This luxury flat in one of the most high-end residential tower taught me a valuable lesson.
The units in this building, if I recall correctly, occupy half the floor, and this owner had two of them. Newly-built by one of the most highly regarded developers with units in the high 8 figures, one would presume the construction accuracy to be unparalleled. We made that assumption at the onset, which then led to some expensive challenges downstream.
We installed the 2cm Bianco Carrara Italian Marble slabs like we did in any other project. Upon completion, it was determined the floor portion installation by the window was slightly tilted towards the glass. Though imperceptible to the naked eye, the slope was there, and since it pleased the client to level the floor to absolute perfection, we brought in the heavy duty wet polishers to grind and remove a millimeter or two to achieve the accuracy expected of Kaufman Stone.
We wanted to know what caused this to occur. The room was bound by an entrance door, existing wooden floor, window and kitchen. All these were already provided by the developer when we arrived. When we levelled all those points, it was then made flat and even. But upon delving further into the mystery, the floor was perfectly aligned to the main door and kitchen. All those points were accurate, but when the floor line arrived at the two windows we discovered the culprit. The floor had, indeed, been forced to angle downwards (since the window moulding was lower than the rest of the points by a few millimetres), hence, the floor needed to be adjusted downwards by our masons, causing the slope and my additional cost.

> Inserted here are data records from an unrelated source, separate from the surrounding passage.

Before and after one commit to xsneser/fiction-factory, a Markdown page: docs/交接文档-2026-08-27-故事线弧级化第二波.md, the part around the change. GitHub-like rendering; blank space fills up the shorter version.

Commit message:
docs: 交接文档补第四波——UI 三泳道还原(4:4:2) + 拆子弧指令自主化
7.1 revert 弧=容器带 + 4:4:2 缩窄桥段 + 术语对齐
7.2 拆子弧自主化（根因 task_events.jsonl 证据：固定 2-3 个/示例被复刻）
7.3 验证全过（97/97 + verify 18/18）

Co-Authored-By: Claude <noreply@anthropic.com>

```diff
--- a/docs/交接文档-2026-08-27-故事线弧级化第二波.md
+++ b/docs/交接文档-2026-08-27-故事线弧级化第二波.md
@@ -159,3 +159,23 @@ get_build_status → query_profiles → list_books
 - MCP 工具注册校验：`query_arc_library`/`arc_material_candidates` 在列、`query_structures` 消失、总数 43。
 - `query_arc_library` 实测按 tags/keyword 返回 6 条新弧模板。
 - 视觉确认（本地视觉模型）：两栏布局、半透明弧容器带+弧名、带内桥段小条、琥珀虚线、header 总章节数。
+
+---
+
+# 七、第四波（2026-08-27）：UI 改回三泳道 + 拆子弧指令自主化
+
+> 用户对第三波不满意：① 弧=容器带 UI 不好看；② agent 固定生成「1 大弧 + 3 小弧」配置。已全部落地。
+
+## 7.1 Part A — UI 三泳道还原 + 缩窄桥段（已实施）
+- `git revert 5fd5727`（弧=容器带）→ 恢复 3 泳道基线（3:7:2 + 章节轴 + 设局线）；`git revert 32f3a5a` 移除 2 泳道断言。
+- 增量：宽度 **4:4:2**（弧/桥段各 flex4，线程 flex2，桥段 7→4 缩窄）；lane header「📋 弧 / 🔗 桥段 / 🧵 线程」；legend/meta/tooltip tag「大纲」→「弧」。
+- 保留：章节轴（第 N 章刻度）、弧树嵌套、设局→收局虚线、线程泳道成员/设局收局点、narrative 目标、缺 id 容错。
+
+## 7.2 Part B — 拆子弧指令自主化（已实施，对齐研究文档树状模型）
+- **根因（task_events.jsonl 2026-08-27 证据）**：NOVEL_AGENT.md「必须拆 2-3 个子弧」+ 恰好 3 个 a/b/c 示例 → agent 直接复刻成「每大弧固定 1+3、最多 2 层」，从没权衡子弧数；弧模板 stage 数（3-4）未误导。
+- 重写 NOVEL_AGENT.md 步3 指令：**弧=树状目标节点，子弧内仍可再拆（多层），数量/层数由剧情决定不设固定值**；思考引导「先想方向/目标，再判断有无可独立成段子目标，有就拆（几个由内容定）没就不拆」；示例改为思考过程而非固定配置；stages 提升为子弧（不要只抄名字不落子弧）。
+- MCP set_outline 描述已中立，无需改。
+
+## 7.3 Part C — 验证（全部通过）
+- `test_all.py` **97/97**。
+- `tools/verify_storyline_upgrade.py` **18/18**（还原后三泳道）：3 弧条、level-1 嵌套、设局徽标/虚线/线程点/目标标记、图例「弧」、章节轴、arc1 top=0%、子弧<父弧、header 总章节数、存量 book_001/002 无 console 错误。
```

The moral of the story is to measure and re-measure. If any defects are found from other traders’ work, immediately inform the client. If any errors are detected in the space turned over to you from the owner’s side who will be receiving the stone, report this without delay. In so doing, in the interest of fair play, you can allocate the liability to the party responsible for the defect.